Time and time again, sometimes even multiple times during one night, they are overwhelmed by the stress and anxiety, reminding them of the harsh reality in which they live and cannot escape, because they must always be alert for the next siren warning them of yet another ballistic danger to them and their loved ones.
Now multiply that by the 200,000 children who did not go to school Sunday, and add to that an additional 200,000 adults — parents, the elderly, teachers, the disabled, new immigrants — and calculate how many more victims are added to the "circle of trauma" with each rocket fired from Gaza.
Everybody seems to be meticulously counting the amount of strikes, the death count and other figures. But who is counting all of those affected by the trauma? The same trauma experienced following each round of fighting and terror attack.

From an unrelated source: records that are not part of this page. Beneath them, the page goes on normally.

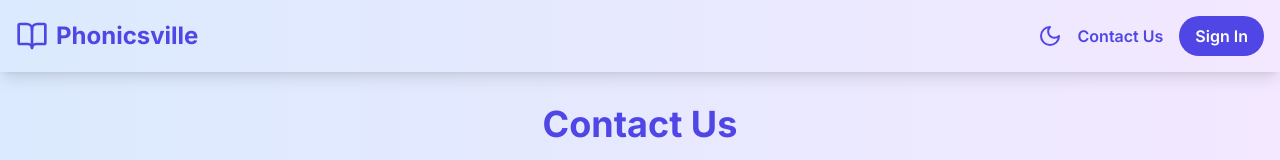
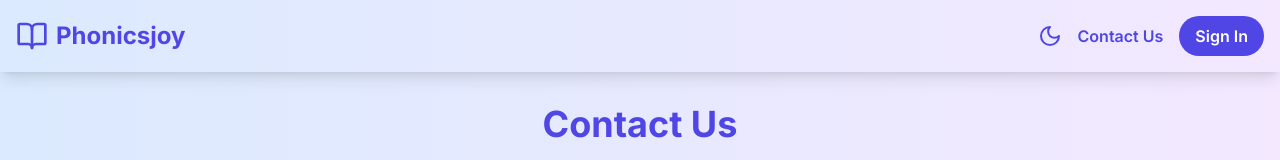
Before and after one commit to pc9350/phonics-story-generator, a Next.js app: page /contact in a window 1280 px wide. Shown: the top 160 px of the page. Built offline with nearby package versions, Linux system fonts and the light colour scheme; no server answers.

Commit message:
changed the name

```diff
--- a/app/components/Navbar.js
+++ b/app/components/Navbar.js
@@ -27,7 +27,7 @@ const Navbar = ({ isLanding = false }) => {
           className={`${textColor} text-2xl font-bold flex items-center`}
         >
           <BookOpen className="mr-2" size={32} />
-          <span>Phonicsville</span>
+          <span>Phonicsjoy</span>
         </Link>
         <div className="flex items-center space-x-4">
           <button
--- a/app/page.js
+++ b/app/page.js
@@ -99,7 +99,7 @@ export default function Home() {
       <footer className="bg-black bg-opacity-50 text-white">
         <div className="max-w-7xl mx-auto py-8 px-4 sm:px-6 lg:px-8">
           <p className="text-center text-indigo-200">
-            &copy; 2024 Phonics Story Generator. All rights reserved.
+            &copy; 2024 Phonicsjoy. All rights reserved.
           </p>
         </div>
       </footer>
```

Prof. Zehava Solomon, a trauma researcher at Tel Aviv University, conducted a study titled "Living in the Shadow of Missiles" that was released in 2017, three years after Operation Protective Edge. It examined how residents of Sderot and other communities near Gaza react to the stress imposed on them by the situation. The study found that 85% of children there suffer from anxiety and almost half of them suffer from depression.
The study was conducted in conjunction with the Social Security Institute, the Health Ministry, the Ministry of Welfare and the Israeli Trauma Coalition. It also found that 39% of adults suffer from feelings of chronic anxiety, 28.4% of them suffer from anger management issues, 35% suffer from insomnia and sleep issues and 30% have trouble concentrating.

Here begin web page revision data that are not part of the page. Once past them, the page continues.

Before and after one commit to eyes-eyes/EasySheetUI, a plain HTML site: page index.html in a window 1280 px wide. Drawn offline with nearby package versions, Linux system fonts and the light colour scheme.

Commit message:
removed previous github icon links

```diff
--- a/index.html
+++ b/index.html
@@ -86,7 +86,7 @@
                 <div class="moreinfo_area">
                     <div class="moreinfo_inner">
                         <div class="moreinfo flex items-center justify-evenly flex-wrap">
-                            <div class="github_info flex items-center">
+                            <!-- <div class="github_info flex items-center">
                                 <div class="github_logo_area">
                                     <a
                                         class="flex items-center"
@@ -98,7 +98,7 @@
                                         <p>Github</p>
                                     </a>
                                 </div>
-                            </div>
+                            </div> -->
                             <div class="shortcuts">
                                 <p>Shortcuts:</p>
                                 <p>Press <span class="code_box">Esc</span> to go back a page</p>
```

One does not need to be an academic to recognize that an entire generation of Israelis are growing up with feelings of despair and anxiety that is prevalent even during periods of relative calm.

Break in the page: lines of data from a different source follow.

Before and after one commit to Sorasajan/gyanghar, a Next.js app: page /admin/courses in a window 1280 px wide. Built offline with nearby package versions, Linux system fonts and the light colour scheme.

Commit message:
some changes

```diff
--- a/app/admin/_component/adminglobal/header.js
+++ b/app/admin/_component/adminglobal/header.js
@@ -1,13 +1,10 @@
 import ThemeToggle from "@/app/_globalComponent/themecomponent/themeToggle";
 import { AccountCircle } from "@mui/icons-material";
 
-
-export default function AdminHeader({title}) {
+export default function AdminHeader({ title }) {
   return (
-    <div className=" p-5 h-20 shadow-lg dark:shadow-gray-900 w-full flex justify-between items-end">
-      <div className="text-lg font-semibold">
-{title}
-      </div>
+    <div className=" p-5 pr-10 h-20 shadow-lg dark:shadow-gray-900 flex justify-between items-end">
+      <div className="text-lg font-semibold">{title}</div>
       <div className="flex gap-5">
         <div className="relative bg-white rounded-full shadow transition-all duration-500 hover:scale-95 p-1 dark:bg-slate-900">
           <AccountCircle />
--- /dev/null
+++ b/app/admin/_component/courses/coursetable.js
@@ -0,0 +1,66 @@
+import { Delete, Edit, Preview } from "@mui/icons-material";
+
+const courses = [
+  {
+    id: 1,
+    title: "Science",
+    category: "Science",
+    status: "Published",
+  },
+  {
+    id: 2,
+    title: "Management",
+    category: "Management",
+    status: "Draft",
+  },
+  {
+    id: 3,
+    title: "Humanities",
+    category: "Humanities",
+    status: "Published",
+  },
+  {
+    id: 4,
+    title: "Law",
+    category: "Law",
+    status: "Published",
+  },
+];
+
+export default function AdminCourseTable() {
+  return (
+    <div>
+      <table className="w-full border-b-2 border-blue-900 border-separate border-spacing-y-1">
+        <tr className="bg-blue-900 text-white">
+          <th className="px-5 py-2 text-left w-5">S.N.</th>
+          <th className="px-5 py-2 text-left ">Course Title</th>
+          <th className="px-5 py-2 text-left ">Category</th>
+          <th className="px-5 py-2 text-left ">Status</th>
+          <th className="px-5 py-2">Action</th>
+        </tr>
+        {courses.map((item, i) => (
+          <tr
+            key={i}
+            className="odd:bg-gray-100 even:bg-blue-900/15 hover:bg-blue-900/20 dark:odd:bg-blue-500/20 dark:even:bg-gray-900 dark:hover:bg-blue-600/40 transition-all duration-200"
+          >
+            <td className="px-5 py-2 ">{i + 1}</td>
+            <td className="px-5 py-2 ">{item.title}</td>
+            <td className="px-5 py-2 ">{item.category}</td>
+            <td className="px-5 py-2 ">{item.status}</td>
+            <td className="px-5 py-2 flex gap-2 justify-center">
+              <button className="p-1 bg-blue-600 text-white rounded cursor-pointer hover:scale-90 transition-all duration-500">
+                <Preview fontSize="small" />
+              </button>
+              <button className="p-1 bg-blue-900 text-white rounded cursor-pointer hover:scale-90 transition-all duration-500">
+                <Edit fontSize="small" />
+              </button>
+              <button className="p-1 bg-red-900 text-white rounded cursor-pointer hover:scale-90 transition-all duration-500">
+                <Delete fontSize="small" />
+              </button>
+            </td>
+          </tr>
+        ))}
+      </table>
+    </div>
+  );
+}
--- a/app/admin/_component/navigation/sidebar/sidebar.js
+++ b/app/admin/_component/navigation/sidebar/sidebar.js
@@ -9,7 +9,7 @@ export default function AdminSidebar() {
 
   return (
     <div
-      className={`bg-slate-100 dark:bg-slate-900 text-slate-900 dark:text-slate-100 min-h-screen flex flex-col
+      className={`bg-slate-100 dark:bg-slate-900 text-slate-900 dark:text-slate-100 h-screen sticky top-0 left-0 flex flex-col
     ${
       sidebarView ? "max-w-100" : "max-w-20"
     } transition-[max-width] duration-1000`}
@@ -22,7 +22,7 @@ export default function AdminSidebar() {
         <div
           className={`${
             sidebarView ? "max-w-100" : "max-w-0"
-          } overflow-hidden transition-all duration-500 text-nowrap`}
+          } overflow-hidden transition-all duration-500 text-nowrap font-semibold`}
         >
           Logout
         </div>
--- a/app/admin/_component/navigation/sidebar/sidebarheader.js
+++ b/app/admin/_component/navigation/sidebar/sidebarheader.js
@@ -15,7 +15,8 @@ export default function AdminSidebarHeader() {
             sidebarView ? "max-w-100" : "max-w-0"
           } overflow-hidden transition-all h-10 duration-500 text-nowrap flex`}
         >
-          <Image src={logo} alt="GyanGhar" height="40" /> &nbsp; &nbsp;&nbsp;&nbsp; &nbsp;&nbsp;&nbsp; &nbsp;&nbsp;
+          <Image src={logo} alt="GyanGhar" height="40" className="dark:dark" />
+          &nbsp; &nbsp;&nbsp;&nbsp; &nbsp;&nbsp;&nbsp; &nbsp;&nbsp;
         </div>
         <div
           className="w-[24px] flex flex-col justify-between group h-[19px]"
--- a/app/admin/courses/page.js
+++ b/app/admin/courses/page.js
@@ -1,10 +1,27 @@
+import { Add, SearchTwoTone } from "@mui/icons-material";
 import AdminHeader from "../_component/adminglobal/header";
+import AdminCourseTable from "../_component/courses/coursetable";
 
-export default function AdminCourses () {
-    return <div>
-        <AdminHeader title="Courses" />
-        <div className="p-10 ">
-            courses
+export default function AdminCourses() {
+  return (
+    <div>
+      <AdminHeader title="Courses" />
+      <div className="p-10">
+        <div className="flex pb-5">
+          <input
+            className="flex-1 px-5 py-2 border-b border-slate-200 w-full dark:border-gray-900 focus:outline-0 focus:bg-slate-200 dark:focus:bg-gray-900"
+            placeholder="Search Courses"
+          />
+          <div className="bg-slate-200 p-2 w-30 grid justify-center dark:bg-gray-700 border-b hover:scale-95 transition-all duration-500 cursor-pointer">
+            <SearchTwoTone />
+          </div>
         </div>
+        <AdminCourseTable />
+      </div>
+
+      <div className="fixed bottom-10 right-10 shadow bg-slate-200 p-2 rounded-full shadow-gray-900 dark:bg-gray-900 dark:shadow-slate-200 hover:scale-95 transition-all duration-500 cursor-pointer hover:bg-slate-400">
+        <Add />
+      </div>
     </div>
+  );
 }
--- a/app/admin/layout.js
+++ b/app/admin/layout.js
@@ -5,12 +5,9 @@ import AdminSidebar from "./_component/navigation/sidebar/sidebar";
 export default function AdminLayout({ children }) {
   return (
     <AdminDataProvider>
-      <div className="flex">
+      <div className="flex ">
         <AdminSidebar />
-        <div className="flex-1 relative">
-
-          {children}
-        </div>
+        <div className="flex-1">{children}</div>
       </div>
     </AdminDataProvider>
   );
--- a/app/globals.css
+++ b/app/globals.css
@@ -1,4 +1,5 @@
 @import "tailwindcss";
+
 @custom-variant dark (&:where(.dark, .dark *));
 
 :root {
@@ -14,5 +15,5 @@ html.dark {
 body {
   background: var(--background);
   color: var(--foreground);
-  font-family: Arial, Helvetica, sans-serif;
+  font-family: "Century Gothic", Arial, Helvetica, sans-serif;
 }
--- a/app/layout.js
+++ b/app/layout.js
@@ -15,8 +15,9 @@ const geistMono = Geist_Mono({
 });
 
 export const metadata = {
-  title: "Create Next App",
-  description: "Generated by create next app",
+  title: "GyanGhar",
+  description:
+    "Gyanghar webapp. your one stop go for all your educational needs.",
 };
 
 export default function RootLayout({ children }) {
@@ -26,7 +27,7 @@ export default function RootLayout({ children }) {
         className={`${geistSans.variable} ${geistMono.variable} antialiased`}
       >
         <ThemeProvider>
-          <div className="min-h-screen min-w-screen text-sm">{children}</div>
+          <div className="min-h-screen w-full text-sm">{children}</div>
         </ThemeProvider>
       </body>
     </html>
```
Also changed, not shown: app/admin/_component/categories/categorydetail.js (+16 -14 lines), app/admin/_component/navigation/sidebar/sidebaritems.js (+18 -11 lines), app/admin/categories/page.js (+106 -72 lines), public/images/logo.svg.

As the rockets radius expands, the circle of trauma victims is enlarged. The overcrowded trauma centers established in the Gaza region will need to be replicated in cities and towns further north, with all their associated costs.
It is not enough for the security cabinet to meet behind closed doors, they must also go out and encourage the public with hope and the demonstration of true leadership. The residents need to feel acknowledged, publicly.
Acknowledgement of their plight is part of the war effort. And words are not enough. They ought to receive economic benefits in order to help ease their difficult plight and maintain national resilience in the face of adversity.